European rights court to rule on French burqa ban
STRASBOURG, France: Europe’s top rights court rules on Tuesday whether France’s controversial burqa ban is “degrading” and a breach of religious freedom in a case brought by a woman described as a “perfect French citizen.”
The 24-year-old university graduate has requested anonymity because of concern over the reaction to her lawsuit in France, where the law banning full-face veils in public spaces was approved in 2010 under former president Nicolas Sarkozy and has been fully backed by the current Socialist government.
The woman, identified only by her initials S.A.S., and her British legal team are seeking to persuade the European Court of Human Rights to categorize the French law as essentially discriminatory.
The defendant — who also has family in Britain’s second city of Birmingham — argues that the ban violates her rights to freedom of religion, expression and assembly, and is also discriminatory.

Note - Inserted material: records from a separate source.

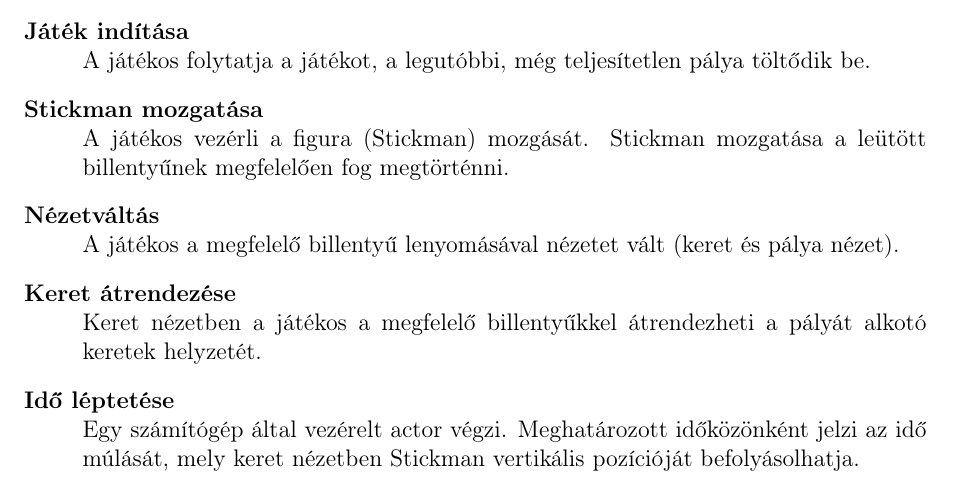
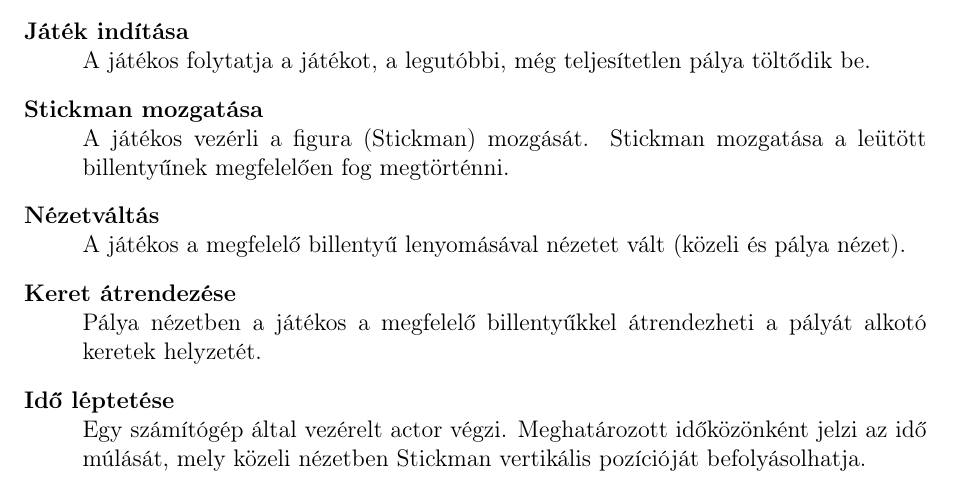
Before and after one commit to nandinc/Continuity, a LaTeX document (docs/02/02.tex): part of page 10 of 10, cut so that both start at the same text. Compiled offline with pdfLaTeX.

Commit message:
Fixed terminology in use case descriptions. (Issue #5)

```diff
--- a/docs/02/02.tex
+++ b/docs/02/02.tex
@@ -263,11 +263,11 @@ Stickman mozgatására a játékosnak a közeli nézetben van lehetősége. Ide
 		\item[Stickman mozgatása]\hfill \\
 			A játékos vezérli a figura (Stickman) mozgását. Stickman mozgatása a leütött billentyűnek megfelelően fog megtörténni.
 		\item[Nézetváltás]\hfill \\
-			A játékos a megfelelő billentyű lenyomásával nézetet vált (keret és pálya nézet).
+			A játékos a megfelelő billentyű lenyomásával nézetet vált (közeli és pálya nézet).
 		\item[Keret átrendezése]\hfill \\
-			Keret nézetben a játékos a megfelelő billentyűkkel átrendezheti a pályát alkotó keretek helyzetét.
+			Pálya nézetben a játékos a megfelelő billentyűkkel átrendezheti a pályát alkotó keretek helyzetét.
 		\item[Idő léptetése]\hfill \\
-			Egy számítógép által vezérelt actor végzi. Meghatározott időközönként jelzi az idő múlását, mely keret nézetben Stickman vertikális pozícióját befolyásolhatja.
+			Egy számítógép által vezérelt actor végzi. Meghatározott időközönként jelzi az idő múlását, mely közeli nézetben Stickman vertikális pozícióját befolyásolhatja.
 		\end{description}
 
 \end{document}
```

She is a “perfect French citizen with university education,” her British lawyer Tony Muman told the European court at a hearing last year.
“She speaks of her country with passion… She is a patriot,” Muman had said.
He quoted his client as saying that being forced to take off her veil in public constituted “degrading treatment” and also was an attack on her private and family life.
In written evidence, S.A.S. — who has shunned appearances in court so far — has testified that she is not constrained to wear the burqa by any man and that she is willing to remove it whenever required for security reasons, directly addressing the French authorities’ two main arguments in favor of the ban.
Under the French law, which was officially implemented in 2011, women wearing full-face veils in public spaces can be fined up to 150 euros ($205).
Belgium and some parts of Switzerland have followed France’s lead and similar bans are being considered in Italy and The Netherlands.
Attempts to enforce the legislation have proved problematic and sometimes sparked confrontations, such as riots in the Paris suburb of Trappes last year.
The hearing comes just days after one of France’s highest courts upheld the 2008 sacking of Fatima Afif, a worker at a kindergarten in the Paris suburbs, for wanting to wear a headscarf to work.
Overt religious symbols — headscarves, Jewish skullcaps or Sikh turbans for example — are banned from French state schools, which operate on strictly secular lines.
Also on Tuesday, an appeals court in Versailles outside Paris will hear the case of the husband of a veiled woman whose violent intervention during a police ID check on his spouse earned him a three-month suspended prison sentence.
Many Muslims view France, which is officially a secular republic despite being overwhelmingly Catholic, as imposing its values on them and other religious minorities.
France has one of the biggest Muslim populations in Europe. Apart from the veil issue, there has been controversy in the past over whether schools and holiday camps should be required to provide halal food for Muslim children.